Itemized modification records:
· · · · ·

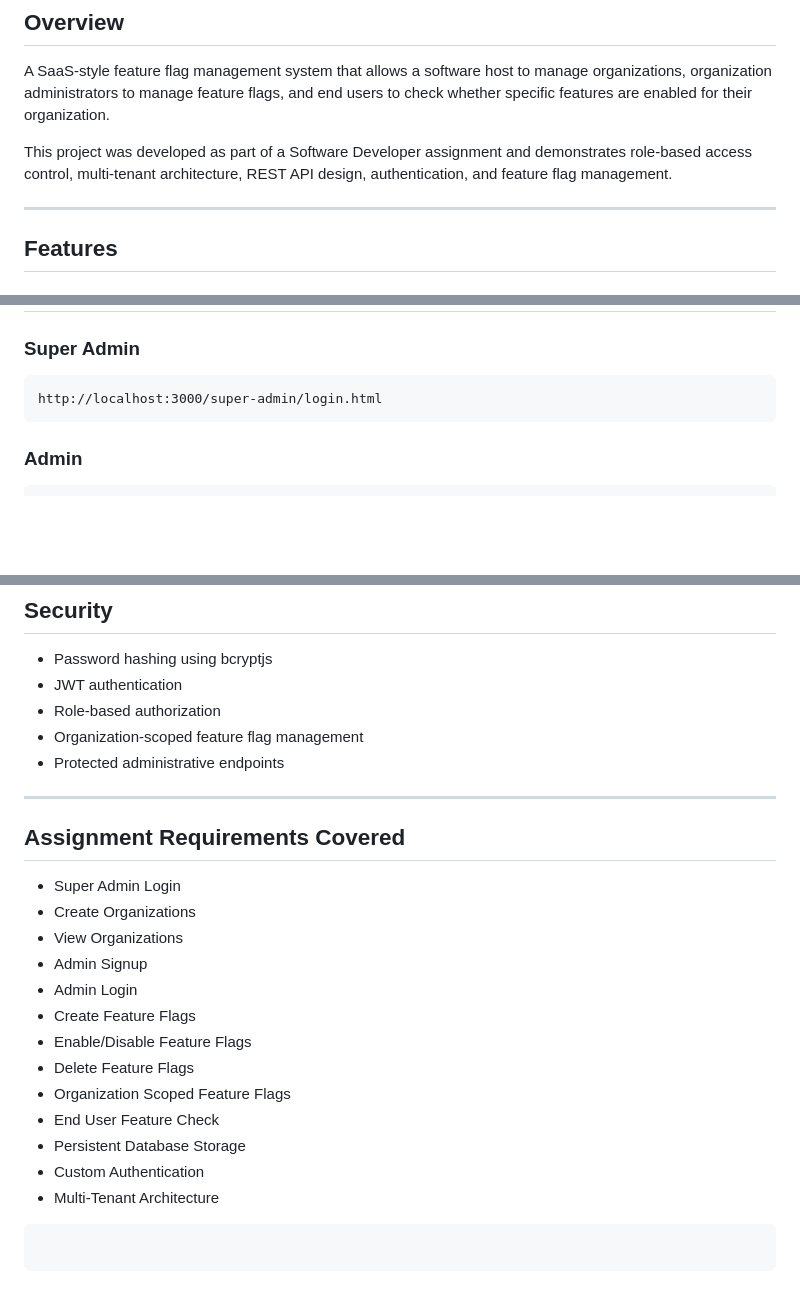
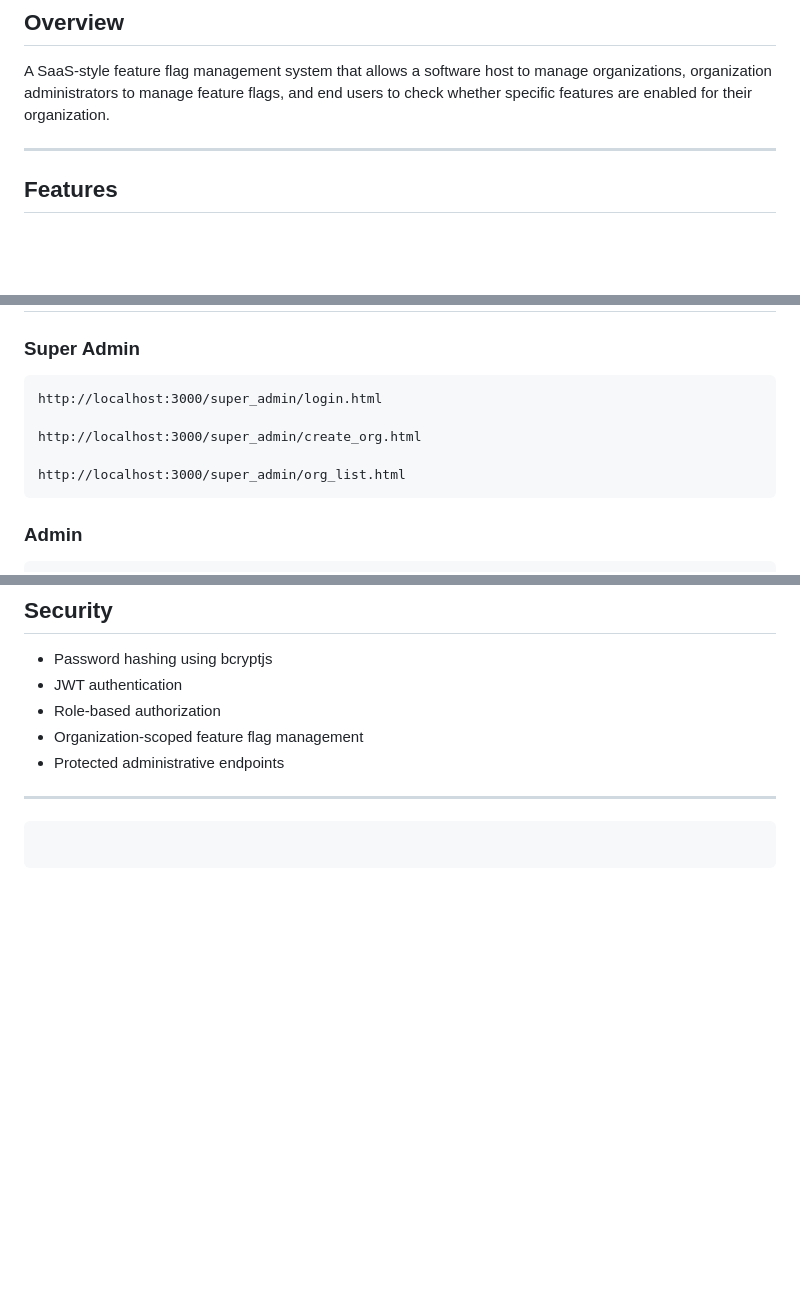
Before and after one commit to Vetrivelhp/multi-tenant-feature-flag-system, a Markdown page: README.md, 3 parts joined by grey strips. Rendered like a GitHub page; blank space fills up the shorter version.

````diff
--- a/README.md
+++ b/README.md
@@ -3,8 +3,6 @@
 ## Overview
 
 A SaaS-style feature flag management system that allows a software host to manage organizations, organization administrators to manage feature flags, and end users to check whether specific features are enabled for their organization.
-
-This project was developed as part of a Software Developer assignment and demonstrates role-based access control, multi-tenant architecture, REST API design, authentication, and feature flag management.
 
 ---
 
@@ -220,7 +218,11 @@ http://localhost:3000
 ### Super Admin
 
 ```text
-http://localhost:3000/super-admin/login.html
+http://localhost:3000/super_admin/login.html
+
+http://localhost:3000/super_admin/create_org.html
+
+http://localhost:3000/super_admin/org_list.html
 ```
 
 ### Admin
@@ -261,21 +263,5 @@ This prevents cross-organization access and demonstrates tenant-level data isola
 
 ---
 
-## Assignment Requirements Covered
-
-* Super Admin Login
-* Create Organizations
-* View Organizations
-* Admin Signup
-* Admin Login
-* Create Feature Flags
-* Enable/Disable Feature Flags
-* Delete Feature Flags
-* Organization Scoped Feature Flags
-* End User Feature Check
-* Persistent Database Storage
-* Custom Authentication
-* Multi-Tenant Architecture
-
 ```
 ```
````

· · · · ·

• Description of the task
Exclude images. Return the data above verbatim.

• Result of this exercise
Before and after one commit to Vetrivelhp/multi-tenant-feature-flag-system, a Markdown page: README.md, 3 parts joined by grey strips. Rendered like a GitHub page; blank space fills up the shorter version.

````diff
--- a/README.md
+++ b/README.md
@@ -3,8 +3,6 @@
 ## Overview
 
 A SaaS-style feature flag management system that allows a software host to manage organizations, organization administrators to manage feature flags, and end users to check whether specific features are enabled for their organization.
-
-This project was developed as part of a Software Developer assignment and demonstrates role-based access control, multi-tenant architecture, REST API design, authentication, and feature flag management.
 
 ---
 
@@ -220,7 +218,11 @@ http://localhost:3000
 ### Super Admin
 
 ```text
-http://localhost:3000/super-admin/login.html
+http://localhost:3000/super_admin/login.html
+
+http://localhost:3000/super_admin/create_org.html
+
+http://localhost:3000/super_admin/org_list.html
 ```
 
 ### Admin
@@ -261,21 +263,5 @@ This prevents cross-organization access and demonstrates tenant-level data isola
 
 ---
 
-## Assignment Requirements Covered
-
-* Super Admin Login
-* Create Organizations
-* View Organizations
-* Admin Signup
-* Admin Login
-* Create Feature Flags
-* Enable/Disable Feature Flags
-* Delete Feature Flags
-* Organization Scoped Feature Flags
-* End User Feature Check
-* Persistent Database Storage
-* Custom Authentication
-* Multi-Tenant Architecture
-
 ```
 ```
````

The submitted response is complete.